◆ Task requirements ◆
Search the material below for the string "from" and list each line that holds it.

◆ Supplied records ◆
----

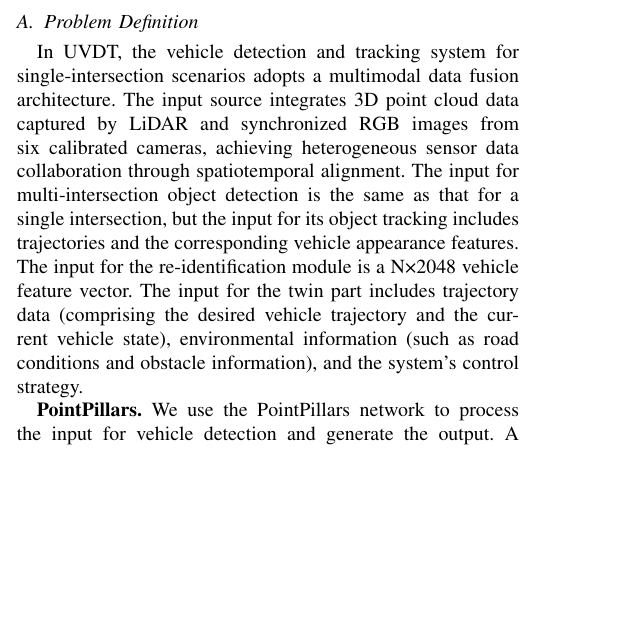
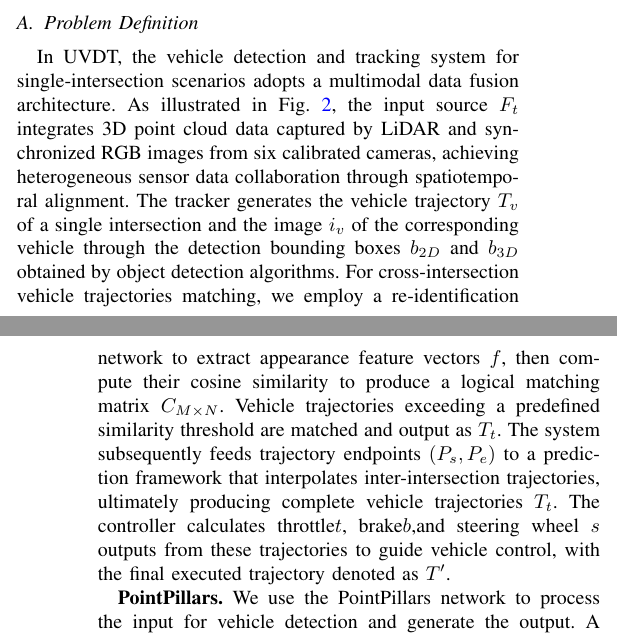
Before and after one commit to OpenHUTB/traffic_twin, a LaTeX paper (waypoint_control/IEEE/main.tex): part of one column of page 3 of 11 before the commit and two parts of the columns of pages 3 and 4 of 11 after it, the two joined at a grey line, cut so that both start at the same text, the shorter picture padded with empty space. Compiled offline with pdfLaTeX; a missing font is replaced by an installed copy or a similar font; a LaTeX package or settings file that is missing is left out.

Commit message:
修改论文主要原理图及说明

```diff
--- a/waypoint_control/IEEE/main.tex
+++ b/waypoint_control/IEEE/main.tex
@@ -154,10 +154,12 @@ Subsequently, the PID controller is employed to control the vehicle, guiding it
 \subsection{Problem Definition}
 
 In UVDT, the vehicle detection and tracking system for single-intersection scenarios adopts a multimodal data fusion architecture.
-The input source integrates 3D point cloud data captured by LiDAR and synchronized RGB images from six calibrated cameras, achieving heterogeneous sensor data collaboration through spatiotemporal alignment.
-The input for multi-intersection object detection is the same as that for a single intersection, but the input for its object tracking includes trajectories and the corresponding vehicle appearance features.
-The input for the re-identification module is a N×2048 vehicle feature vector.
-The input for the twin part includes trajectory data (comprising the desired vehicle trajectory and the current vehicle state), environmental information (such as road conditions and obstacle information), and the system's control strategy.
+As illustrated in Fig. \ref{fig:2}, the input source \(F_{t}\) integrates 3D point cloud data captured by LiDAR and synchronized RGB images from six calibrated cameras, achieving heterogeneous sensor data collaboration through spatiotemporal alignment.
+The tracker generates the vehicle trajectory \(T_{v}\) of a single intersection and the image \(i_{v}\) of the corresponding vehicle through the detection bounding boxes \(b_{2D}\) and \(b_{3D}\) obtained by object detection algorithms.
+For cross-intersection vehicle trajectories matching, we employ a re-identification network to extract appearance feature vectors \(f\), then compute their cosine similarity to produce a logical matching matrix \(C_{M \times N}\).
+Vehicle trajectories exceeding a predefined similarity threshold are matched and output as \(T_{t}\).
+The system subsequently feeds trajectory endpoints \((P_{s},P_{e})\) to a prediction framework that interpolates inter-intersection trajectories, ultimately producing complete vehicle trajectories \(T_{t}\).
+The controller calculates throttle\(t\), brake\(b\),and steering wheel \(s\) outputs from these trajectories to guide vehicle control, with the final executed trajectory denoted as \(T^\prime\).
 
 \textbf{PointPillars.}
 We use the PointPillars network to process the input for vehicle detection and generate the output.
```
Also changed, not shown: waypoint_control/IEEE/picture/picture2.png, waypoint_control/IEEE/main.tex (4 more changed lines).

----

◆ Exercise response ◆
-The input source integrates 3D point cloud data captured by LiDAR and synchronized RGB images from six calibrated cameras, achieving heterogeneous sensor data collaboration through spatiotemporal alignment.
+As illustrated in Fig. \ref{fig:2}, the input source \(F_{t}\) integrates 3D point cloud data captured by LiDAR and synchronized RGB images from six calibrated cameras, achieving heterogeneous sensor data collaboration through spatiotemporal alignment.
+The controller calculates throttle\(t\), brake\(b\),and steering wheel \(s\) outputs from these trajectories to guide vehicle control, with the final executed trajectory denoted as \(T^\prime\).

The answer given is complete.